- Insiders spoke to successful real estate investors who started with practically nothing.
- Their tips for saving for a down payment include setting goals and tracking your expenses.
- They also focused on increasing revenue to save more and reach their goals faster.
Buying a property requires upfront cash – in most cases, you need money for a down payment and closing costs. Also, it’s smart to have an emergency fund for any maintenance issues or unexpected costs that might arise.
If you are in debt or have nothing to spare, buying a property is not completely out of the question. A lot of real estate investors that Insiders spoke to started out in the red or with no money in savings.
Here are three strategies successful investors have used to save enough money to afford their first home. Insider verified each investor’s claims regarding ownership of the property and payment of the debt.
1. Set a clear and specific goal
Sean Allen lived in the red for years before taking seriously his debt and investing in real estate.
The turning point for him came when he thought about what he wanted his future to be. His vision was clear – to build wealth through real estate – and to do that, he needed to eliminate his high-interest debt and then save for a down payment.
“Sit back and view,” advised Allen, who has paid off $ 81,000 in debt over 1.5 years, owns six properties in California and North Carolina, and has amassed net worth of over $ 1 million. “What do you really see yourself doing at 30, 40 or 50? Ask yourself if what you are doing now aligns with that vision. Because every decision you make will bring you closer to or further away from that vision.”
Take it one step further and create a vision board, he said. Then, write down specific goals that will help you make your vision a reality. If you want to save enough to afford a down payment on a home, calculate exactly how much you will need based on house prices in your area. If you want to put 10% off a $ 200,000 home, for example, that’s $ 20,000. So, set a goal for when you want to have that money. If you want to buy in a year, that means you need to save around $ 1,700 per month.
“I’ve always had a written goal plan with a vision statement,” Allen said. “Goals lead you towards your vision, so write them down.”
2. Evaluate your spending habits
Another step Allen took was to keep his expenses in check.
He started by tracking his finances, he said, “I put together a spreadsheet that tracks bills and income so I could see where my money was going and how I could plan better.”
Tracking his expenses helped him better understand where he could cut. For example, after looking at his credit card statements, he found 28 recurring charges and cut them down to the 18 or so he really needed. Plus, it eliminated costly travel habits: “I stopped spending money on plane tickets and took the Greyhound. I drove a rundown car that didn’t have a car ticket. I went up to 340,000 miles. Nobody would have rode with me but saved a lot of money. “
New York-based investors Ali and Josh Lupo, who also started deep in debt before buying their first property, say keeping track of their expenses has been incredibly revealing.
“A few years ago, we thought we had a good idea of what we were doing and spending, but when we started tracking it, we realized our numbers were completely out of place,” Josh said.
Once they figured out where their money was going, they were able to implement lifestyle changes that allowed them to cut back significantly, Ali added: “Is it really important to have a good idea of: how much do I earn each month?
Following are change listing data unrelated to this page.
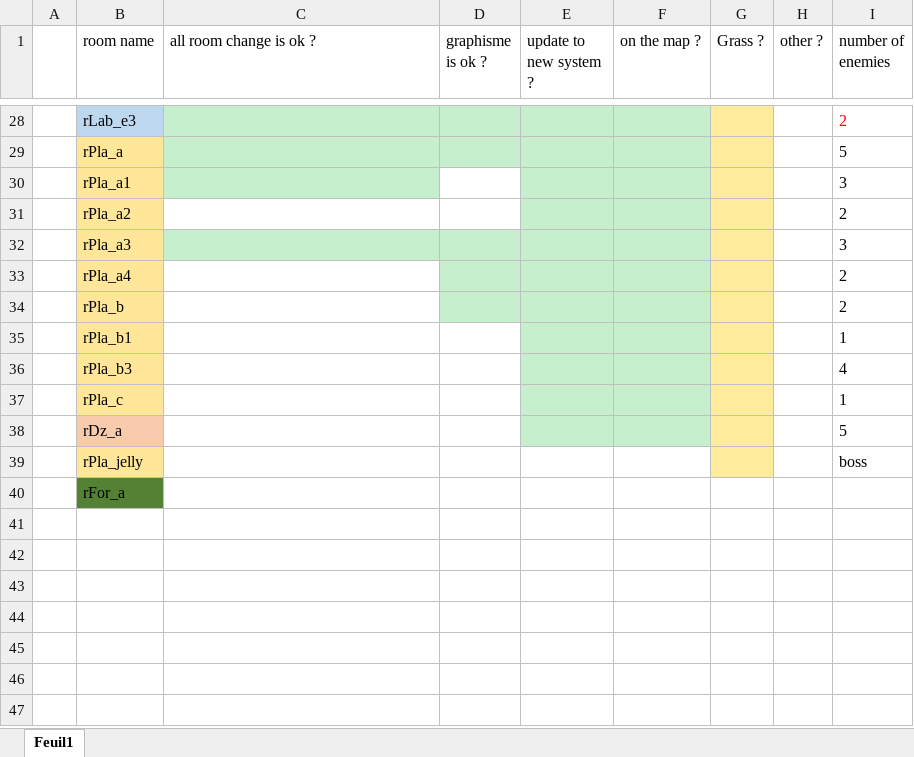
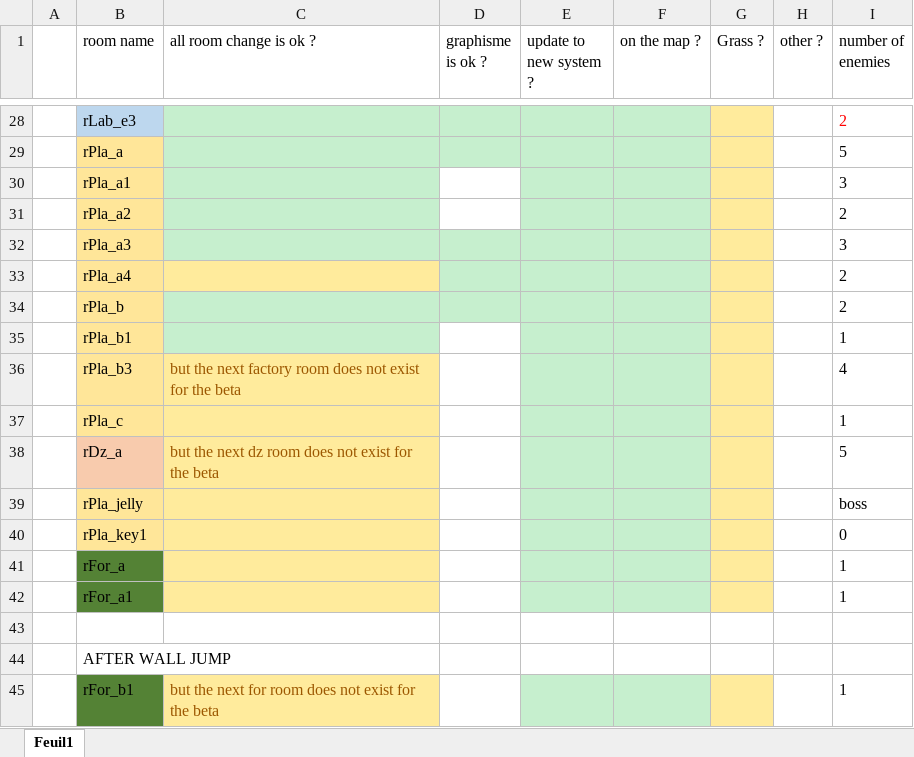
Before and after one commit to olvanyr/social_ladder, an Excel workbook: room verification.xlsx, sheet Feuil1, drawn as a sheet; only a part is shown, gaps mark what is left out; values as stored, in another font and other column widths than the file's, no borders; addresses are those after the commit; the diff names each change by its address in the sheet, - before the commit and + after, or states it on an @@ line.

Commit message:
feat. all the room transition for the beta. Need to fix the dz problem

```diff
--- a/room verification.xlsx (sheet Feuil1)
+++ b/room verification.xlsx (sheet Feuil1)
-C31 fill: none
+C31 fill: #C6EFCE
-C33 fill: none
+C33 fill: #FFEB9C
-C34:C35 fill: none
+C34:C35 fill: #C6EFCE
-C36 (all room change is ok ?): (empty)
+C36 (all room change is ok ?): but the next factory room does not exist for the beta
-C36:C39 fill: none
+C36:C39 fill: #FFEB9C
-C38 (all room change is ok ?): (empty)
+C38 (all room change is ok ?): but the next dz room does not exist for the beta
-E39:F39 fill: none
+E39:F39 fill: #C6EFCE
+row 40:  | rPla_key1 |  |  |  |  |  |  | 0
-C41 fill: none
+C41 fill: #FFEB9C
-E41:F41 fill: none
+E41:F41 fill: #C6EFCE
-G41 fill: none
+G41 fill: #FFEB9C
-I41 (number of enemies): (empty)
+I41 (number of enemies): 1
+row 42:  | rFor_a1 |  |  |  |  |  |  | 1
+row 43: (empty)
+row 44:  | AFTER WALL JUMP
+row 45:  | rFor_b1 | but the next for room does not exist for the beta |  |  |  |  |  | 1
```
Also changed, not shown: 18 other files.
How much do I earn expenses? What debts do I have? What assets do I have? You want to get an idea of where your money is going so that you can optimize it. “
3. Overtime work
The more money you have, the more you can set aside for your future home.
Most of the real estate investors Insider spoke to, including Allen and the Lupos, spent extra hours on their daily work or started a hustle and bustle to reach their goals faster.
Allen renewed his resume business, Sean’s Resume Shop, which he started in 2013, and earned certification as a career coach. He has brought in up to $ 2,200 a month by doing career coaching and helping people write their resumes, he said. Besides, he still earned a salary from his full-time job.
He continued to coach even after paying off his debt. The additional money helped him grow his real estate portfolio.
Seattle-based investor Mike Newton, who had nothing to his name before building a 10-unit portfolio, worked overtime when he was saving up for his first property.
“I worked 90 hours a week and saved every penny until I had the money I needed,” said Newton, who works full-time in law enforcement as a state agent and member of the SWAT team.
The combination of increasing his income and living frugally saved him $ 30,000 in about six months, enough to cover the initial costs of his first home.
Dion McNeeley, who also resides and invests in Washington state, lived from pay to pay for years before he could afford to invest in real estate. Thanks to overtime and various side jobs, he saved $ 20,000 over two years to buy his first real estate investment. He now has a 16-unit real estate portfolio and considers himself financially independent.
Think beyond your daily work, McNeeley encouraged: “The mistake many people make is selling their lives one hour at a time and not realizing that you make a lot more money when you get paid for the value you produce.”